Read: April 28, 2007
One of my favorite authors as a kid was Sir Arthur Conan Doyle, though I have to admit, I only read his Sherlock Holmes work (which might have come as a bit of a disappointment to Doyle, as he wanted to be known for something besides Holmes). So, when I first learned of Michael Chabon’s novel featuring Sherlock Holmes, The Final Solution, I was definitely intrigued.
The story is short: it took me only maybe 2 to 3 hours to read it. While it is well written, it uses grammatical constructions that were, at least for me, sometimes hard to get around. But, in the end, it was a very pleasant story that I greatly enjoyed. The mystery, while not overly complex, is enough to keep the book moving.
The real story, though, is not about the mystery that the old man finds himself drawn into. Rather, it is about the old man himself in his later years, when his body has failed him and his mind is beginning to as well. This is his last case and, while not as taxing as many he found himself dealing with as a younger man, considering his physical condition, it is about all he can handle. As such, it isn’t a traditional Sherlock Holmes story in that sense. It isn’t a Sherlock Holmes mystery, but rather a story about Sherlock Holmes the man. And, as such, I rather enjoyed it. But, as a Sherlock Holmes mystery, it wasn’t quite what I had hoped.
The mystery involves a murder and a missing parrot. It is the old man’s task to find the parrot and, in doing so, the murderer. The biggest disappointment for me is that the solution of the mystery doesn’t really involve any great insight into the case by the old man, the kind of piercing insight that is the hallmark of Sherlock Holmes. It is rather the help of a little boy that leads to the solution. The one time when the old man offers some great insight into the case (dealing with the motivations of one of the suspects), it comes entirely out of the blue. There is no reason for him to know what he does. He attributes it to his bees. But, unless he has a network of “spies” in the town, which is unlikely given his living arrangement, I don’t see how he would have that insight, unless it was a blind guess. And the Holmes I remember didn’t do blind guesswork.
So, as a Holmes mystery, I was disappointed in the story. But, as a story about Holmes in his final years, it was very enjoyable. Seeing the old man’s reactions to his difficulty to move around was very interesting. And his fear, not of death, but of an ignoble death — of dying with his face in his porridge — seemed to me to be in character.
One thing that struck me as odd and out of place. One chapter is from the point of view of the parrot. I found this particularly odd in a Holmes story, as nothing of the sort ever occurs in Doyle’s tales. I’m also always perplexed by these sorts of approaches since it seems we have no idea how a parrot looks at the world. How can anyone know how to write anything from a parrot’s point of view.
Finally, we never learn the true value of the parrot. There is obviously great interest in him, but we never learn why. A number of reasons are put forth, but no definitive one is stated. I’m sure this is intentional, but I would have liked to know something about what the meaning of the bird’s ramblings really was.

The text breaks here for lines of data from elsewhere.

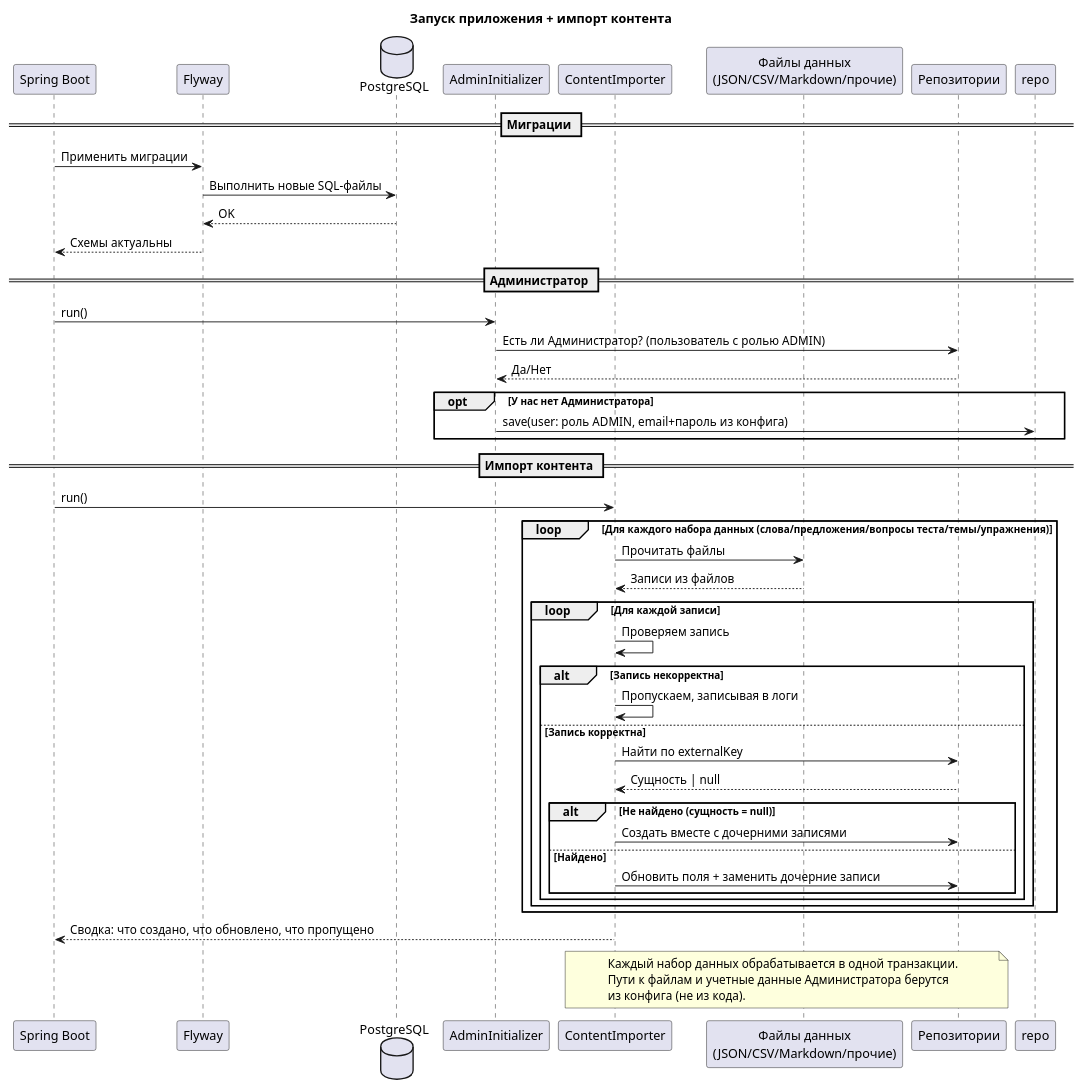
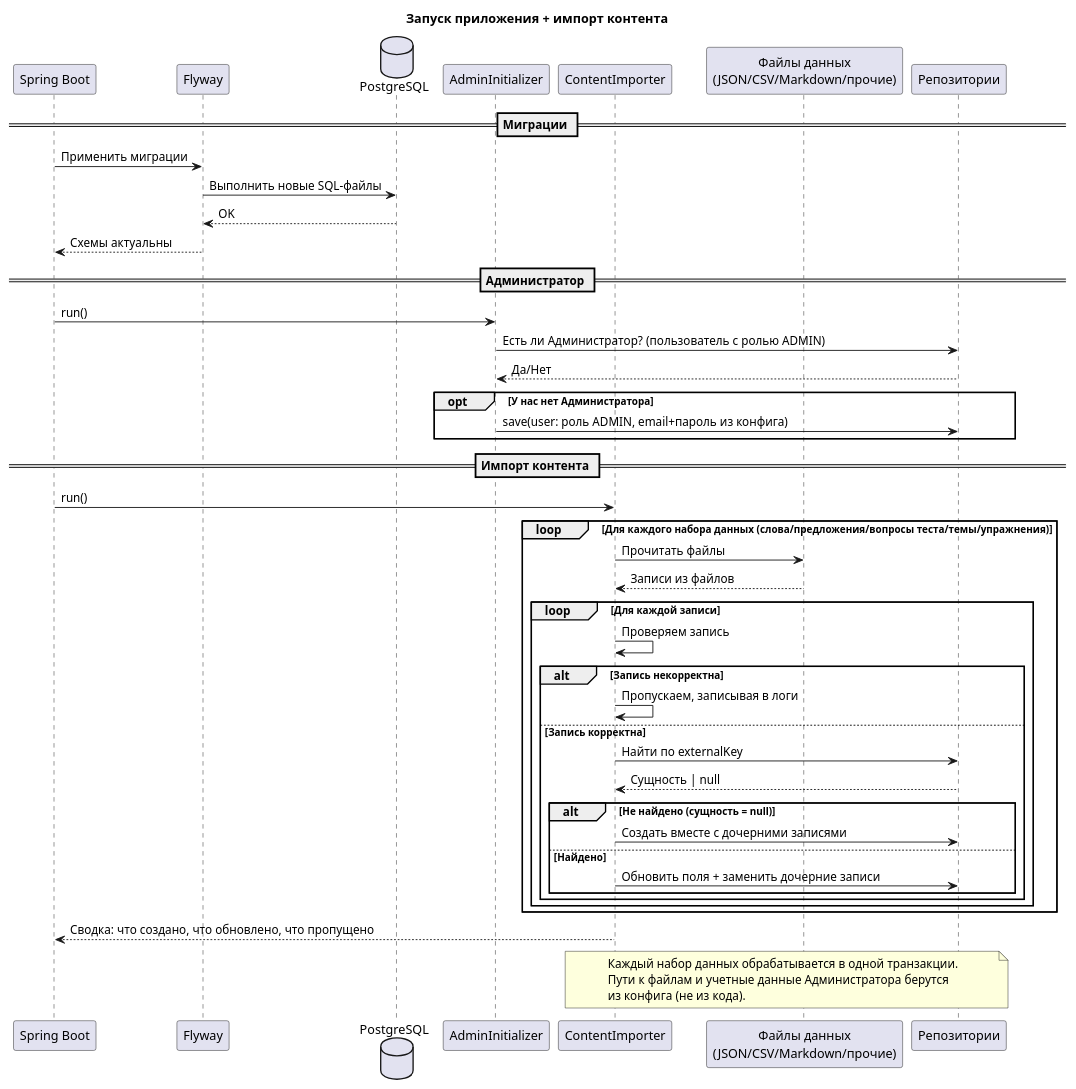
The diagram in docs/diagrams/plantuml/sequences/startup.puml (anufrievalex2006/StudyEnglish), drawn with PlantUML before and after one commit. The commit also changed 4 other files, not shown here.

Commit message:
Фикс диаграмм + написал документацию к проекту

```diff
--- a/docs/diagrams/plantuml/sequences/startup.puml
+++ b/docs/diagrams/plantuml/sequences/startup.puml
@@ -1,53 +1,53 @@
 @startuml StartupSequence
 title Запуск приложения + импорт контента
 
 participant "Spring Boot" as spring
 participant "Flyway" as flyway
 database "PostgreSQL" as db
 participant "AdminInitializer" as init
 participant "ContentImporter" as importer
 participant "Файлы данных\n(JSON/CSV/Markdown/прочие)" as files
 participant "Репозитории" as repos
 
 == Миграции ==
 spring -> flyway: Применить миграции
 flyway -> db: Выполнить новые SQL-файлы
 db --> flyway: OK
 flyway --> spring: Схемы актуальны
 
 == Администратор ==
 spring -> init: run()
 init -> repos: Есть ли Администратор? (пользователь с ролью ADMIN)
 repos --> init: Да/Нет
 opt У нас нет Администратора
-    init -> repo: save(user: роль ADMIN, email+пароль из конфига)
+    init -> repos: save(user: роль ADMIN, email+пароль из конфига)
 end
 
 == Импорт контента ==
 spring -> importer: run()
 loop Для каждого набора данных (слова/предложения/вопросы теста/темы/упражнения)
     importer -> files: Прочитать файлы
     files --> importer: Записи из файлов
     loop Для каждой записи
         importer -> importer: Проверяем запись
         alt Запись некорректна
             importer -> importer: Пропускаем, записывая в логи
         else Запись корректна
             importer -> repos: Найти по externalKey
             repos --> importer: Сущность | null
             alt Не найдено (сущность = null)
                 importer -> repos: Создать вместе с дочерними записями
             else Найдено
                 importer -> repos: Обновить поля + заменить дочерние записи
             end
         end
     end
 end
 importer --> spring: Сводка: что создано, что обновлено, что пропущено
 
 note over importer, repos
     Каждый набор данных обрабатывается в одной транзакции.
     Пути к файлам и учетные данные Администратора берутся
     из конфига (не из кода).
 end note
 @enduml
```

Overall, I really enjoyed this novel, just not so much as a Holmes story. For someone expecting a mystery in the Doyle style, this isn’t that story. But, as a story about the man himself, it is very good and I highly recommend it.